In the material below, identify each line bearing the word "virtMax". Reproduce those lines.

========================

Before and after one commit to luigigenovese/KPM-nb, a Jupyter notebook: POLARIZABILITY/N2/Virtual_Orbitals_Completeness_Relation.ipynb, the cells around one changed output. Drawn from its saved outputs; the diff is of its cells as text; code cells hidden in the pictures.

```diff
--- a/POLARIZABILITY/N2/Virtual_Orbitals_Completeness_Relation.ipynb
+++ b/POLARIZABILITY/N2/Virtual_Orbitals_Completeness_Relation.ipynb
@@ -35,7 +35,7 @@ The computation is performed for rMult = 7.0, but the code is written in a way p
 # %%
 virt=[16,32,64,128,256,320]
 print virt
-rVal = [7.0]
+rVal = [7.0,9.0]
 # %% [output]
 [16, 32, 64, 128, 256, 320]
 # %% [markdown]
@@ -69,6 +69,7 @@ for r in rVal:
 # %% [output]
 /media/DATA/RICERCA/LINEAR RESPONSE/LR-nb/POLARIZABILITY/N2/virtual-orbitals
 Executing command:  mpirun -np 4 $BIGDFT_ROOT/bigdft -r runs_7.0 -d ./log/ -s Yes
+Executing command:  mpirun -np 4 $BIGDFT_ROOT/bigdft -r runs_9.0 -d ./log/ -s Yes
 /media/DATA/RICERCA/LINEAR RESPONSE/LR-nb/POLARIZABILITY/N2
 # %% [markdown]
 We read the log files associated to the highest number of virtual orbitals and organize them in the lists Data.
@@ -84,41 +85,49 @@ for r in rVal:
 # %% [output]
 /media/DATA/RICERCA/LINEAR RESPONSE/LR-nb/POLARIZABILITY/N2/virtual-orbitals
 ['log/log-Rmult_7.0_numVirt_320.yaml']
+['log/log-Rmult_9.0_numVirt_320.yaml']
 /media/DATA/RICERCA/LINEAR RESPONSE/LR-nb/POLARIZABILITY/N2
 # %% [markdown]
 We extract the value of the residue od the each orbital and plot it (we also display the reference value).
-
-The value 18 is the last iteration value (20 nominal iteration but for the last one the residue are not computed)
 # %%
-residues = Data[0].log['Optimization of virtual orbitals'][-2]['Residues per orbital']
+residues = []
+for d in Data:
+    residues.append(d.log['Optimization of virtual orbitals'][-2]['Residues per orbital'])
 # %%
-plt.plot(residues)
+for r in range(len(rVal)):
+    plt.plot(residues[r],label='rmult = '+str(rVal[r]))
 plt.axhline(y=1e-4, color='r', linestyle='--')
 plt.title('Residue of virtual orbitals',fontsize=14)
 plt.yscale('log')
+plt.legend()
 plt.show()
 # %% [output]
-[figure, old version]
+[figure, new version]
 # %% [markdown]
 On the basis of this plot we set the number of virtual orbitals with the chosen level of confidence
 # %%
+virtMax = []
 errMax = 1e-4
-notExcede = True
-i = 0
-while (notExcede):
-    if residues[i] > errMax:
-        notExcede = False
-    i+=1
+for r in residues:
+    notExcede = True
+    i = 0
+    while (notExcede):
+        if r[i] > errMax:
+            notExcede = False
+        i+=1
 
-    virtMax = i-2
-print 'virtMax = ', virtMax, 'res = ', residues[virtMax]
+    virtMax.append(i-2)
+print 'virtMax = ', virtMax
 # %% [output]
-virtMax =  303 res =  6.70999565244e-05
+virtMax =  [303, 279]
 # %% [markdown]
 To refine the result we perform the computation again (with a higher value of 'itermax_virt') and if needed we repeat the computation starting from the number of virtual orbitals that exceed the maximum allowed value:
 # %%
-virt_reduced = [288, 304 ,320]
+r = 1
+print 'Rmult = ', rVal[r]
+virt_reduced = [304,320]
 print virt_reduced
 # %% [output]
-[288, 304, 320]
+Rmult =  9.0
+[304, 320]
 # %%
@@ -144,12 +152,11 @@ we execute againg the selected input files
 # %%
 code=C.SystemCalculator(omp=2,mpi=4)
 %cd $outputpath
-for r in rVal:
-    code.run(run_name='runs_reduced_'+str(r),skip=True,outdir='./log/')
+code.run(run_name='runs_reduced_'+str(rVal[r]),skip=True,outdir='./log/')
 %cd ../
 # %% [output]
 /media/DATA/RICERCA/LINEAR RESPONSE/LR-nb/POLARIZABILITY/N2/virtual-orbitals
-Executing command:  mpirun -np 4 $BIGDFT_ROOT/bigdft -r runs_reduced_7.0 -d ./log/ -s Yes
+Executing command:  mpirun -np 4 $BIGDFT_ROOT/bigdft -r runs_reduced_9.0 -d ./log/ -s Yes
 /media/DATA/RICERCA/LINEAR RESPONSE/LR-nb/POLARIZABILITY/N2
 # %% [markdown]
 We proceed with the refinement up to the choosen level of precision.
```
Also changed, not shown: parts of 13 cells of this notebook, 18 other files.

========================

Answer to this task
+virtMax = []
-    virtMax = i-2
-print 'virtMax = ', virtMax, 'res = ', residues[virtMax]
+    virtMax.append(i-2)
+print 'virtMax = ', virtMax
-virtMax =  303 res =  6.70999565244e-05
+virtMax =  [303, 279]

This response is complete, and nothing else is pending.